__ASSIGNMENT__
Run through the data and copy out every line that mentions the word "TypeScript".

┌──

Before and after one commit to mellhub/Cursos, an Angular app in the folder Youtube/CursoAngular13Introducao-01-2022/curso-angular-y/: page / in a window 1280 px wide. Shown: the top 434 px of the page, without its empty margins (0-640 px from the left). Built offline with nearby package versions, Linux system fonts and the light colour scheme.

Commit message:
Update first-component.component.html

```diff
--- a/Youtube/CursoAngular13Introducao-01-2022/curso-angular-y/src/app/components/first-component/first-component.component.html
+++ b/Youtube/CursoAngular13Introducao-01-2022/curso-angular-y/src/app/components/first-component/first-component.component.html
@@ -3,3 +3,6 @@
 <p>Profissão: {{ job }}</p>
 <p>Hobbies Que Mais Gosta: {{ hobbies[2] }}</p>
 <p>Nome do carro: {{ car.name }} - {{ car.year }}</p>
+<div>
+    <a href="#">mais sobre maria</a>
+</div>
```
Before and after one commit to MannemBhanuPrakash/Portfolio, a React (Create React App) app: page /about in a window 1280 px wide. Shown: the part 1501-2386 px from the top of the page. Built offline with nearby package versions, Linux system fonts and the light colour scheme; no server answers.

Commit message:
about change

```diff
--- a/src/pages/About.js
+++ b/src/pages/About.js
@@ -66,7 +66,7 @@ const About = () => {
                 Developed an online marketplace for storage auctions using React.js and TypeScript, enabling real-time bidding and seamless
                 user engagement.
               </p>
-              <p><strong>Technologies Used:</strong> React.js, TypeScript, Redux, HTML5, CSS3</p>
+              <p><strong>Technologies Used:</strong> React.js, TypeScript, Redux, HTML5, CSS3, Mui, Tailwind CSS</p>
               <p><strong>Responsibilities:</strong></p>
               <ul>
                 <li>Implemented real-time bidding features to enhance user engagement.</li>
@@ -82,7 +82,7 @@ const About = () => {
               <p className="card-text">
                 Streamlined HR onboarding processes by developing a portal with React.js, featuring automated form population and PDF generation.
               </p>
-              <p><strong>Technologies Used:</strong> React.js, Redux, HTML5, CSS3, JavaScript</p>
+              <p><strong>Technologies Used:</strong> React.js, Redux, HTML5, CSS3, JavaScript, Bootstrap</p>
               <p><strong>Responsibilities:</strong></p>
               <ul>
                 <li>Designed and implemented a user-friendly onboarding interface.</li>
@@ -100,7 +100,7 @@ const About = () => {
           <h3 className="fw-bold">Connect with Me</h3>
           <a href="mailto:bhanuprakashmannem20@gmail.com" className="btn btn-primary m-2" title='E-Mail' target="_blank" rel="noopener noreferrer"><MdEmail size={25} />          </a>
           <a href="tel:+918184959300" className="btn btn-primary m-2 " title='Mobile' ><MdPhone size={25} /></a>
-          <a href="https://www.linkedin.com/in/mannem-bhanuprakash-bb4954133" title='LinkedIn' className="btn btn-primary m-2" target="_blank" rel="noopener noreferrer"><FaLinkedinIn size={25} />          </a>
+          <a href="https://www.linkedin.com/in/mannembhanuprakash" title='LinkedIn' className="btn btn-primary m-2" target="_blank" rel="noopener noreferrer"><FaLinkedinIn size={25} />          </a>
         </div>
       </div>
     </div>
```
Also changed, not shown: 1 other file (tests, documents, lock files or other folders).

└──

__RESULT OF THE TASK__
                 Developed an online marketplace for storage auctions using React.js and TypeScript, enabling real-time bidding and seamless
-              <p><strong>Technologies Used:</strong> React.js, TypeScript, Redux, HTML5, CSS3</p>
+              <p><strong>Technologies Used:</strong> React.js, TypeScript, Redux, HTML5, CSS3, Mui, Tailwind CSS</p>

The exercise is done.